_WHAT IS BEING ASKED:_ Nothing but a number should be written: the count of lines below that contain "with".

_RECORD SET:_
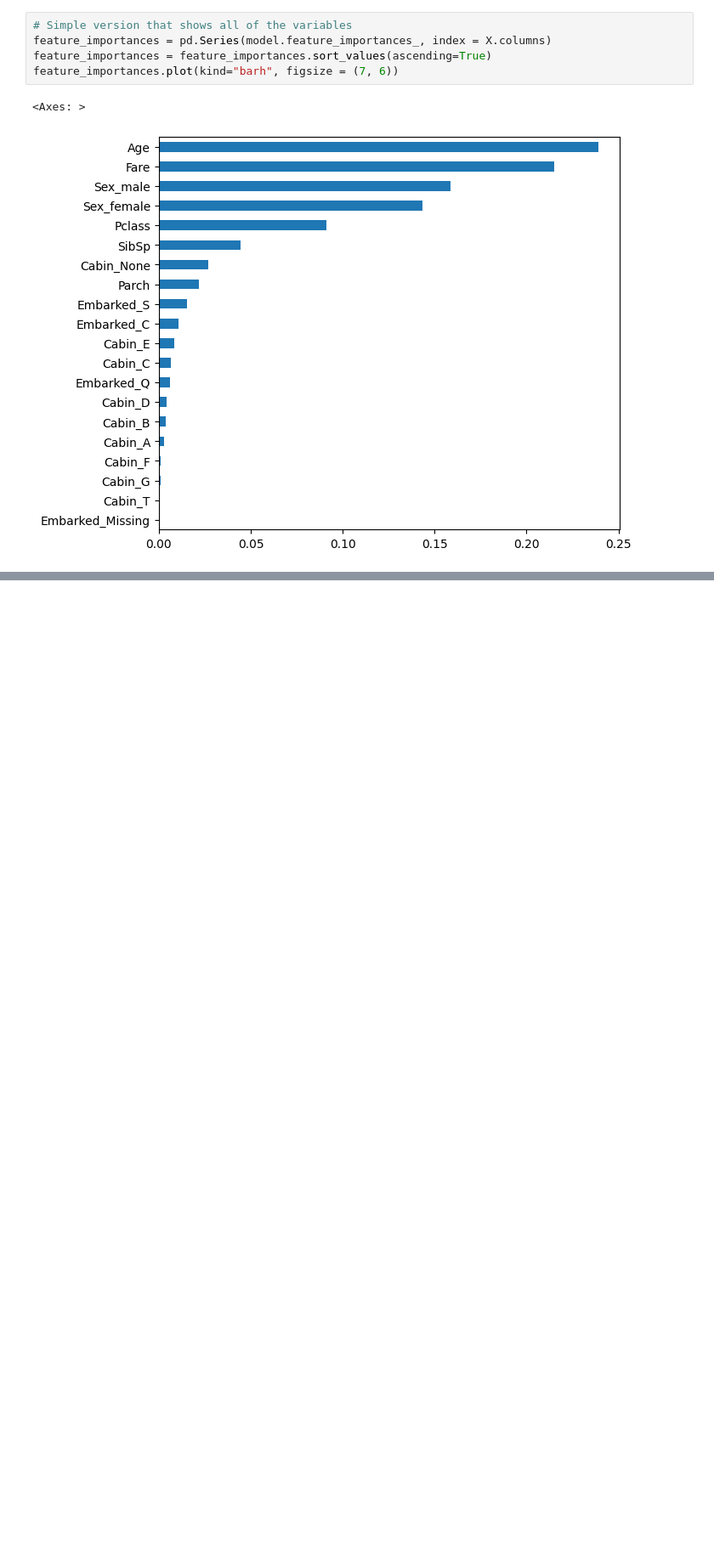
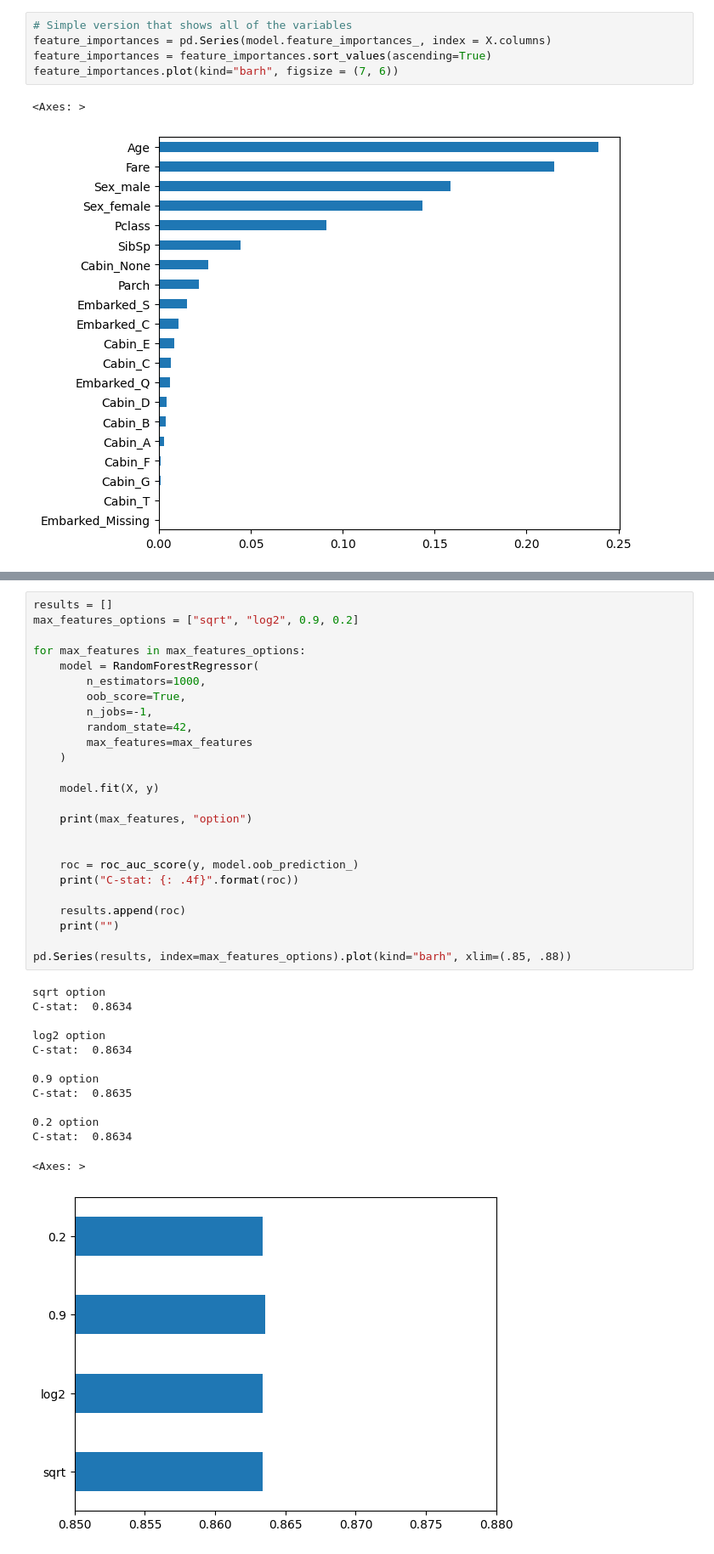
Before and after one commit to l-vice/Python, a Jupyter notebook: Introduction to Machine Learning with Python/02 - Supervised Learning/02pr_rf_titanic.ipynb, the cells around one changed output, grey strips where cells are left out. Shown: that part at 85% size. Drawn from its saved outputs; the diff is of its cells as text; blank space fills up the shorter version.

```diff
--- a/Introduction to Machine Learning with Python/02 - Supervised Learning/02pr_rf_titanic.ipynb
+++ b/Introduction to Machine Learning with Python/02 - Supervised Learning/02pr_rf_titanic.ipynb
@@ -288,0 +340,39 @@ ValueError: could not convert string to float: 'Braund, Mr. Owen Harris'
+# %%
+results = []
+max_features_options = ["sqrt", "log2", 0.9, 0.2]
+
+for max_features in max_features_options:
+    model = RandomForestRegressor(
+        n_estimators=1000,
+        oob_score=True,
+        n_jobs=-1,
+        random_state=42,
+        max_features=max_features
+    )
+
+    model.fit(X, y)
+
+    print(max_features, "option")
+
+
+    roc = roc_auc_score(y, model.oob_prediction_)
+    print("C-stat: {: .4f}".format(roc))
+
+    results.append(roc)
+    print("")
+
+pd.Series(results, index=max_features_options).plot(kind="barh", xlim=(.85, .88))
+# %% [output]
+sqrt option
+C-stat:  0.8634
+
+log2 option
+C-stat:  0.8634
+
+0.9 option
+C-stat:  0.8635
+
+0.2 option
+C-stat:  0.8634
+<Axes: >
+[figure, added]
```
Also changed, not shown: parts of 11 cells of this notebook.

_WRITTEN SOLUTION:_ 3